## MATERIAL FOR THE TASK
^^^^

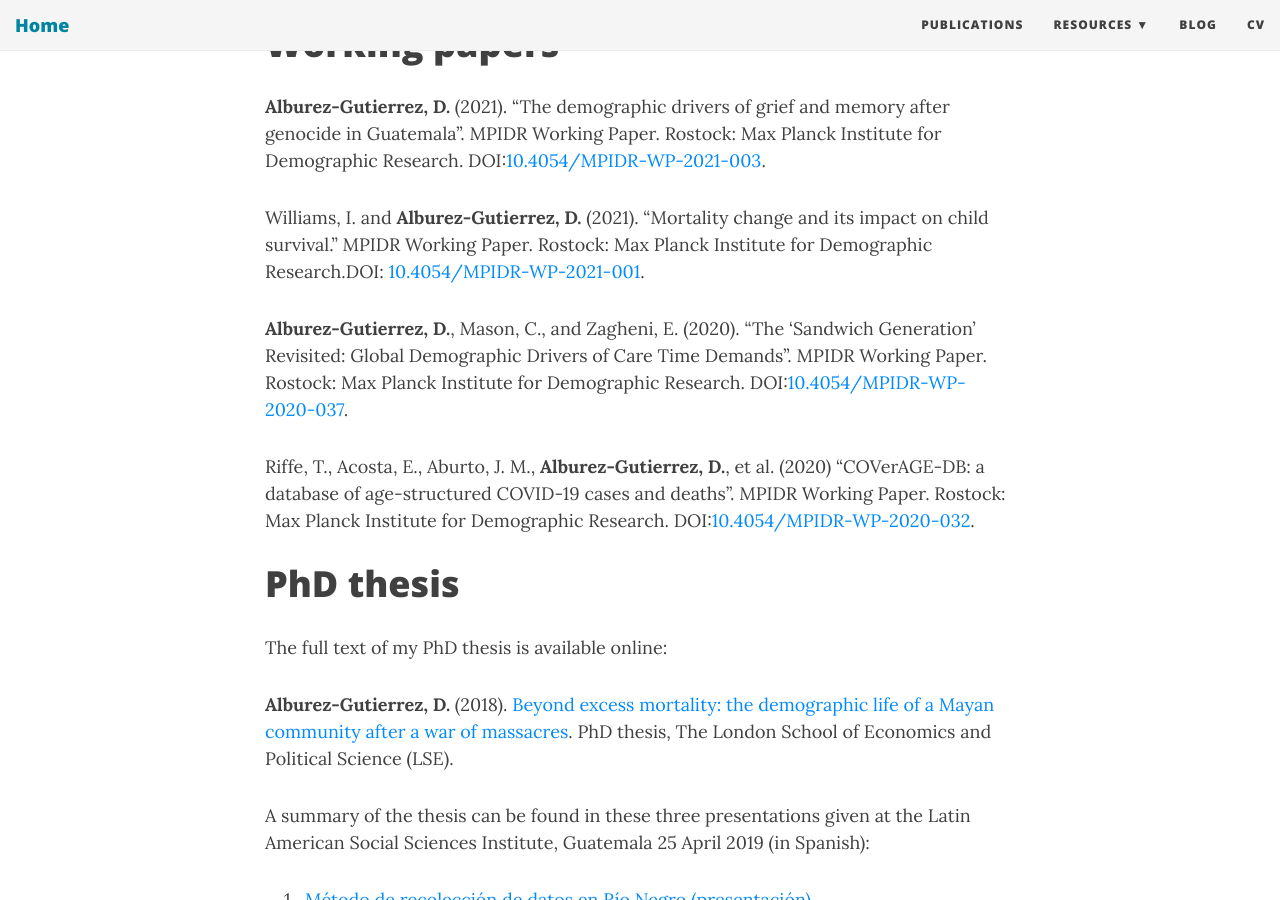
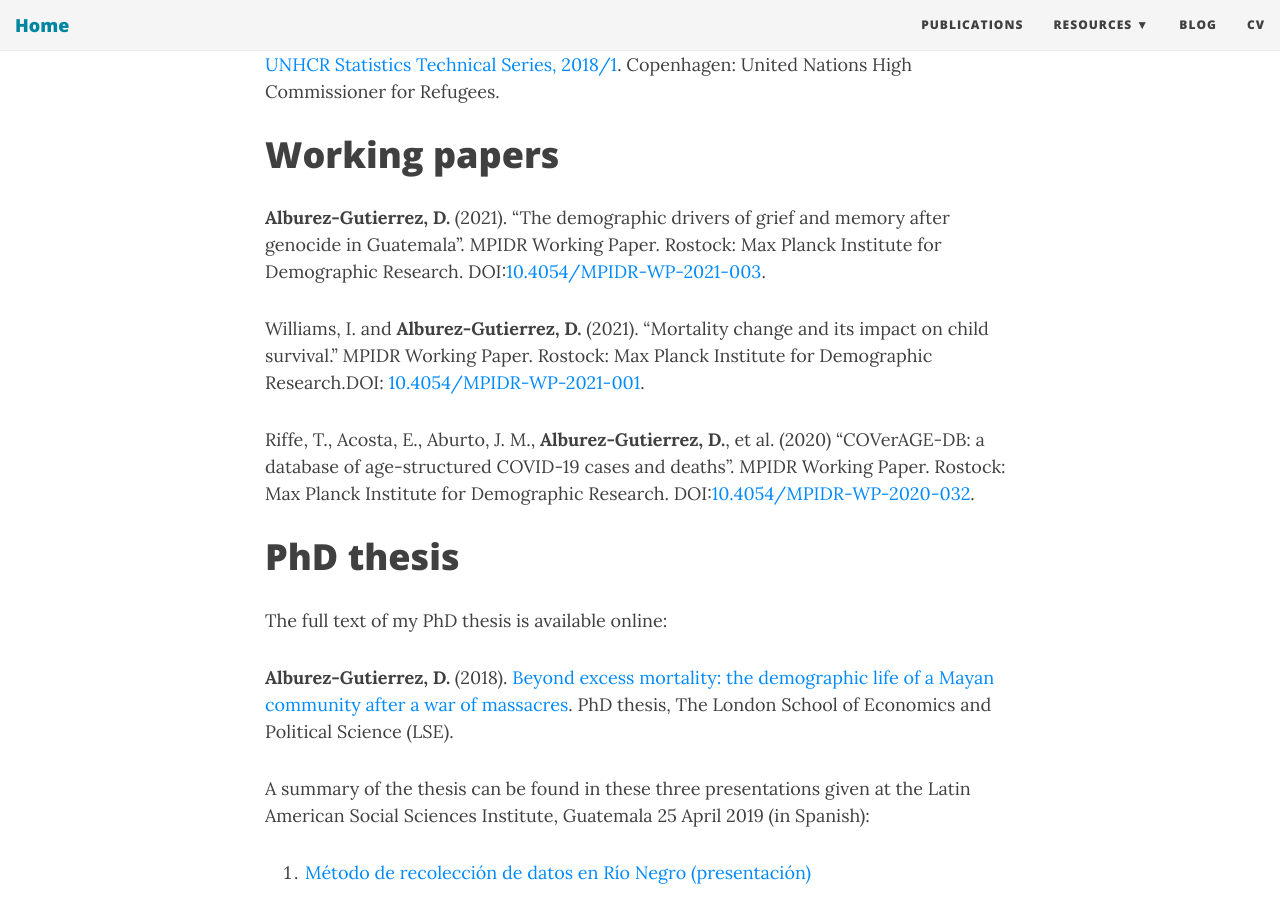
Before and after one commit to alburezg/alburezg.github.io, a Jekyll site: the page built from publications.md, in a window 1280 px wide and 900 px high, scrolled down 1813 px. Built offline with Jekyll 4.4.1, drawn with Linux system fonts in a browser that asks for light colours; nearby versions of some CDN libraries; some of the changed text lies outside the part shown.

```diff
--- a/publications.md
+++ b/publications.md
@@ -38,8 +40,6 @@
 **Alburez-Gutierrez, D.** (2021). "The demographic drivers of grief and memory after genocide in Guatemala". MPIDR Working Paper. Rostock: Max Planck Institute for Demographic Research. DOI:[10.4054/MPIDR-WP-2021-003](https://dx.doi.org/10.4054/MPIDR-WP-2021-003).
 
 Williams, I. and **Alburez-Gutierrez, D.** (2021). "Mortality change and its impact on child survival." MPIDR Working Paper. Rostock: Max Planck Institute for Demographic Research.DOI: [10.4054/MPIDR-WP-2021-001](https://dx.doi.org/10.4054/MPIDR-WP-2021-001).
-
-**Alburez-Gutierrez, D.**, Mason, C., and Zagheni, E. (2020). "The 'Sandwich Generation' Revisited: Global Demographic Drivers of Care Time Demands". MPIDR Working Paper. Rostock: Max Planck Institute for Demographic Research. DOI:[10.4054/MPIDR-WP-2020-037](https://dx.doi.org/10.4054/MPIDR-WP-2020-037).
 
 
 Riffe, T., Acosta, E., Aburto, J. M., **Alburez-Gutierrez, D.**, et al. (2020) "COVerAGE-DB: a database of age-structured COVID-19 cases and deaths". MPIDR Working Paper. Rostock: Max Planck Institute for Demographic Research. DOI:[10.4054/MPIDR-WP-2020-032](https://www.demogr.mpg.de/papers/working/wp-2020-032.pdf).
```
Also changed, not shown: other parts of publications.md (+2 -0 lines), index.md (+2 -1 lines), 1 other file.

^^^^

## WHAT IS BEING ASKED
Would you restate the records above word for word and exclude the pictures?

## WRITTEN RESPONSE
Before and after one commit to alburezg/alburezg.github.io, a Jekyll site: the page built from publications.md, in a window 1280 px wide and 900 px high, scrolled down 1813 px. Built offline with Jekyll 4.4.1, drawn with Linux system fonts in a browser that asks for light colours; nearby versions of some CDN libraries; some of the changed text lies outside the part shown.

```diff
--- a/publications.md
+++ b/publications.md
@@ -38,8 +40,6 @@
 **Alburez-Gutierrez, D.** (2021). "The demographic drivers of grief and memory after genocide in Guatemala". MPIDR Working Paper. Rostock: Max Planck Institute for Demographic Research. DOI:[10.4054/MPIDR-WP-2021-003](https://dx.doi.org/10.4054/MPIDR-WP-2021-003).
 
 Williams, I. and **Alburez-Gutierrez, D.** (2021). "Mortality change and its impact on child survival." MPIDR Working Paper. Rostock: Max Planck Institute for Demographic Research.DOI: [10.4054/MPIDR-WP-2021-001](https://dx.doi.org/10.4054/MPIDR-WP-2021-001).
-
-**Alburez-Gutierrez, D.**, Mason, C., and Zagheni, E. (2020). "The 'Sandwich Generation' Revisited: Global Demographic Drivers of Care Time Demands". MPIDR Working Paper. Rostock: Max Planck Institute for Demographic Research. DOI:[10.4054/MPIDR-WP-2020-037](https://dx.doi.org/10.4054/MPIDR-WP-2020-037).
 
 
 Riffe, T., Acosta, E., Aburto, J. M., **Alburez-Gutierrez, D.**, et al. (2020) "COVerAGE-DB: a database of age-structured COVID-19 cases and deaths". MPIDR Working Paper. Rostock: Max Planck Institute for Demographic Research. DOI:[10.4054/MPIDR-WP-2020-032](https://www.demogr.mpg.de/papers/working/wp-2020-032.pdf).
```
Also changed, not shown: other parts of publications.md (+2 -0 lines), index.md (+2 -1 lines), 1 other file.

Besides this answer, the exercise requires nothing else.